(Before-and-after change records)

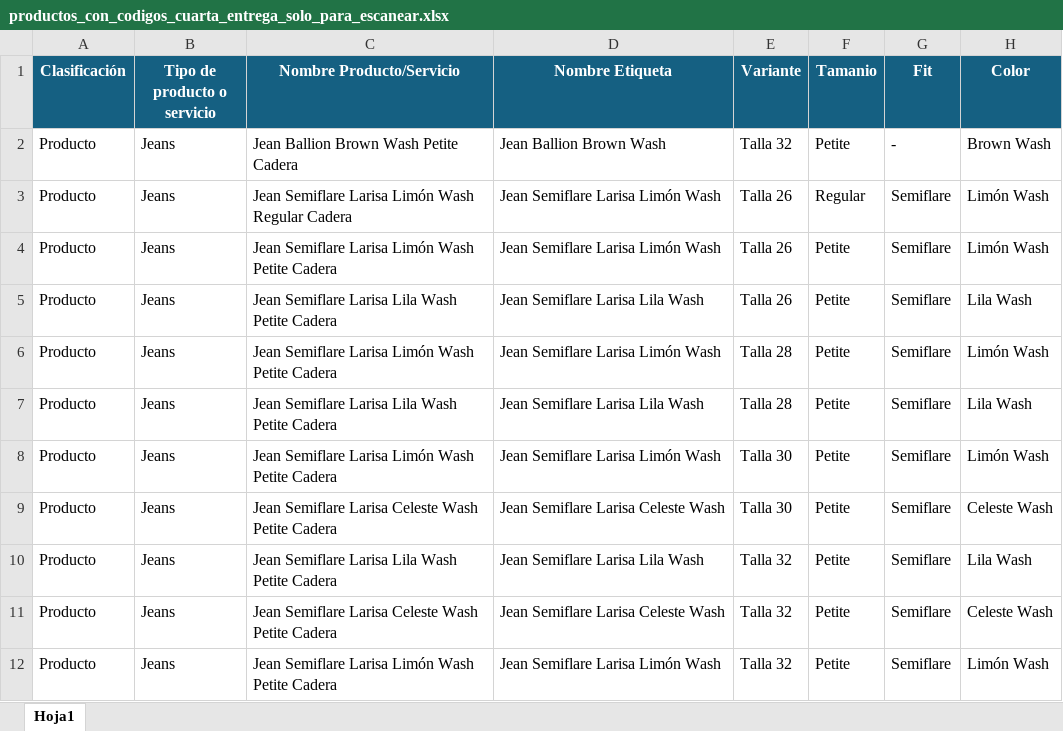
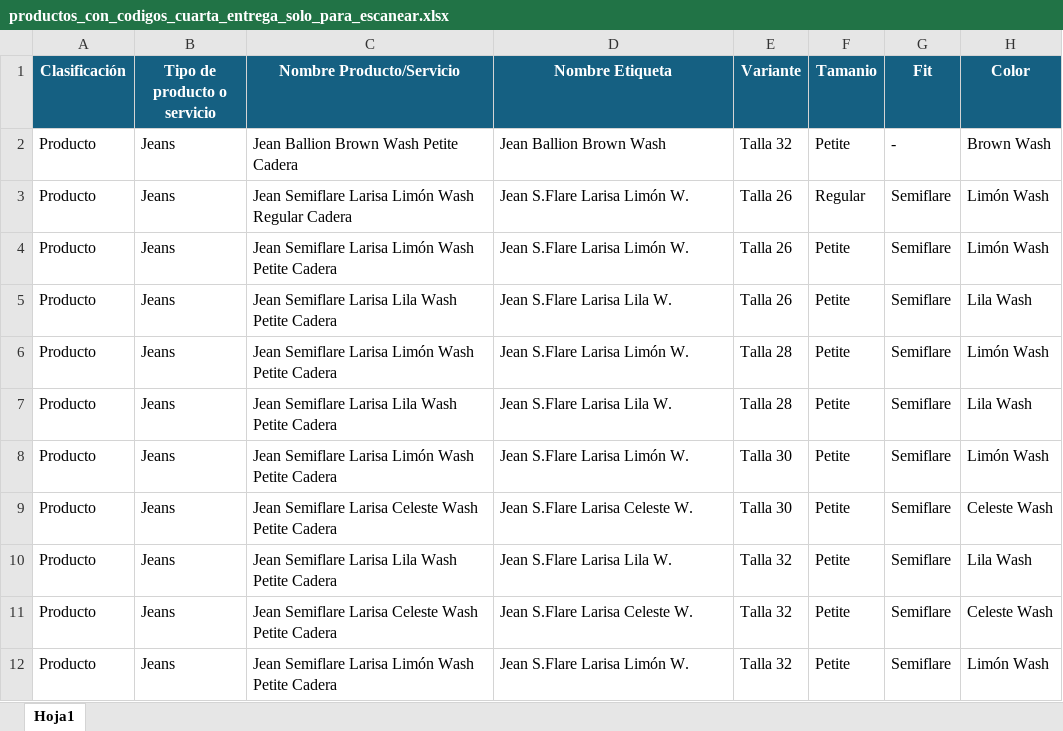
Before and after one commit to programadorlorenzo/oscarlorenzolima-etiquetas, an Excel workbook: data/productos_con_codigos_cuarta_entrega_solo_para_escanear.xlsx, sheet Hoja1, drawn as a sheet; only a part is shown; values as stored, in another font and other column widths than the file's, no borders; the diff names each change by its address in the sheet, - before the commit and + after, or states it on an @@ line.

Commit message:
Update PDF metadata and optimize file size for etiquetas_productos.pdf

```diff
--- a/data/productos_con_codigos_cuarta_entrega_solo_para_escanear.xlsx (sheet Hoja1)
+++ b/data/productos_con_codigos_cuarta_entrega_solo_para_escanear.xlsx (sheet Hoja1)
-D3:D4 (Nombre Etiqueta): Jean Semiflare Larisa Limón Wash
+D3:D4 (Nombre Etiqueta): Jean S.Flare Larisa Limón W.
-D5 (Nombre Etiqueta): Jean Semiflare Larisa Lila Wash
+D5 (Nombre Etiqueta): Jean S.Flare Larisa Lila W.
-D6 (Nombre Etiqueta): Jean Semiflare Larisa Limón Wash
+D6 (Nombre Etiqueta): Jean S.Flare Larisa Limón W.
-D7 (Nombre Etiqueta): Jean Semiflare Larisa Lila Wash
+D7 (Nombre Etiqueta): Jean S.Flare Larisa Lila W.
-D8 (Nombre Etiqueta): Jean Semiflare Larisa Limón Wash
+D8 (Nombre Etiqueta): Jean S.Flare Larisa Limón W.
-D9 (Nombre Etiqueta): Jean Semiflare Larisa Celeste Wash
+D9 (Nombre Etiqueta): Jean S.Flare Larisa Celeste W.
-D10 (Nombre Etiqueta): Jean Semiflare Larisa Lila Wash
+D10 (Nombre Etiqueta): Jean S.Flare Larisa Lila W.
-D11 (Nombre Etiqueta): Jean Semiflare Larisa Celeste Wash
+D11 (Nombre Etiqueta): Jean S.Flare Larisa Celeste W.
-D12 (Nombre Etiqueta): Jean Semiflare Larisa Limón Wash
+D12 (Nombre Etiqueta): Jean S.Flare Larisa Limón W.
```
Also changed, not shown: 1 other file.
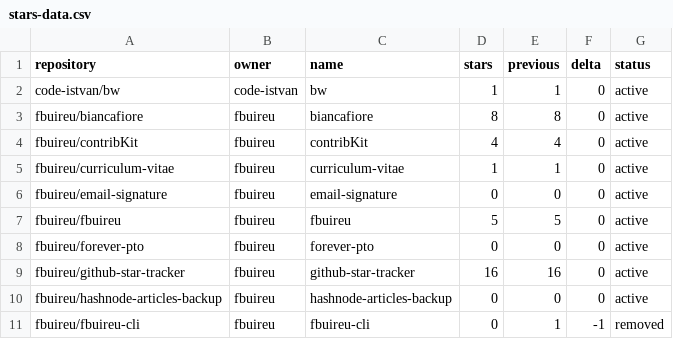
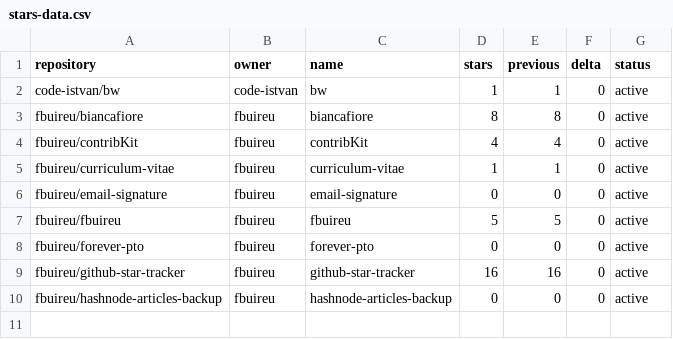
Before and after one commit to fbuireu/fbuireu, a CSV file: stars-data.csv, drawn as a sheet; the diff names each change by its address in the sheet, - before the commit and + after, or states it on an @@ line.

```diff
--- a/stars-data.csv
+++ b/stars-data.csv
-row 11: fbuireu/fbuireu-cli | fbuireu | fbuireu-cli | 0 | 1 | -1 | removed
```
Also changed, not shown: 17 other files.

> [WHAT THIS TASK INVOLVES]:
Could you write out the records again exactly, omitting each image?

> [ANSWER FOR THE TASK]:
Before and after one commit to programadorlorenzo/oscarlorenzolima-etiquetas, an Excel workbook: data/productos_con_codigos_cuarta_entrega_solo_para_escanear.xlsx, sheet Hoja1, drawn as a sheet; only a part is shown; values as stored, in another font and other column widths than the file's, no borders; the diff names each change by its address in the sheet, - before the commit and + after, or states it on an @@ line.

Commit message:
Update PDF metadata and optimize file size for etiquetas_productos.pdf

```diff
--- a/data/productos_con_codigos_cuarta_entrega_solo_para_escanear.xlsx (sheet Hoja1)
+++ b/data/productos_con_codigos_cuarta_entrega_solo_para_escanear.xlsx (sheet Hoja1)
-D3:D4 (Nombre Etiqueta): Jean Semiflare Larisa Limón Wash
+D3:D4 (Nombre Etiqueta): Jean S.Flare Larisa Limón W.
-D5 (Nombre Etiqueta): Jean Semiflare Larisa Lila Wash
+D5 (Nombre Etiqueta): Jean S.Flare Larisa Lila W.
-D6 (Nombre Etiqueta): Jean Semiflare Larisa Limón Wash
+D6 (Nombre Etiqueta): Jean S.Flare Larisa Limón W.
-D7 (Nombre Etiqueta): Jean Semiflare Larisa Lila Wash
+D7 (Nombre Etiqueta): Jean S.Flare Larisa Lila W.
-D8 (Nombre Etiqueta): Jean Semiflare Larisa Limón Wash
+D8 (Nombre Etiqueta): Jean S.Flare Larisa Limón W.
-D9 (Nombre Etiqueta): Jean Semiflare Larisa Celeste Wash
+D9 (Nombre Etiqueta): Jean S.Flare Larisa Celeste W.
-D10 (Nombre Etiqueta): Jean Semiflare Larisa Lila Wash
+D10 (Nombre Etiqueta): Jean S.Flare Larisa Lila W.
-D11 (Nombre Etiqueta): Jean Semiflare Larisa Celeste Wash
+D11 (Nombre Etiqueta): Jean S.Flare Larisa Celeste W.
-D12 (Nombre Etiqueta): Jean Semiflare Larisa Limón Wash
+D12 (Nombre Etiqueta): Jean S.Flare Larisa Limón W.
```
Also changed, not shown: 1 other file.
Before and after one commit to fbuireu/fbuireu, a CSV file: stars-data.csv, drawn as a sheet; the diff names each change by its address in the sheet, - before the commit and + after, or states it on an @@ line.

```diff
--- a/stars-data.csv
+++ b/stars-data.csv
-row 11: fbuireu/fbuireu-cli | fbuireu | fbuireu-cli | 0 | 1 | -1 | removed
```
Also changed, not shown: 17 other files.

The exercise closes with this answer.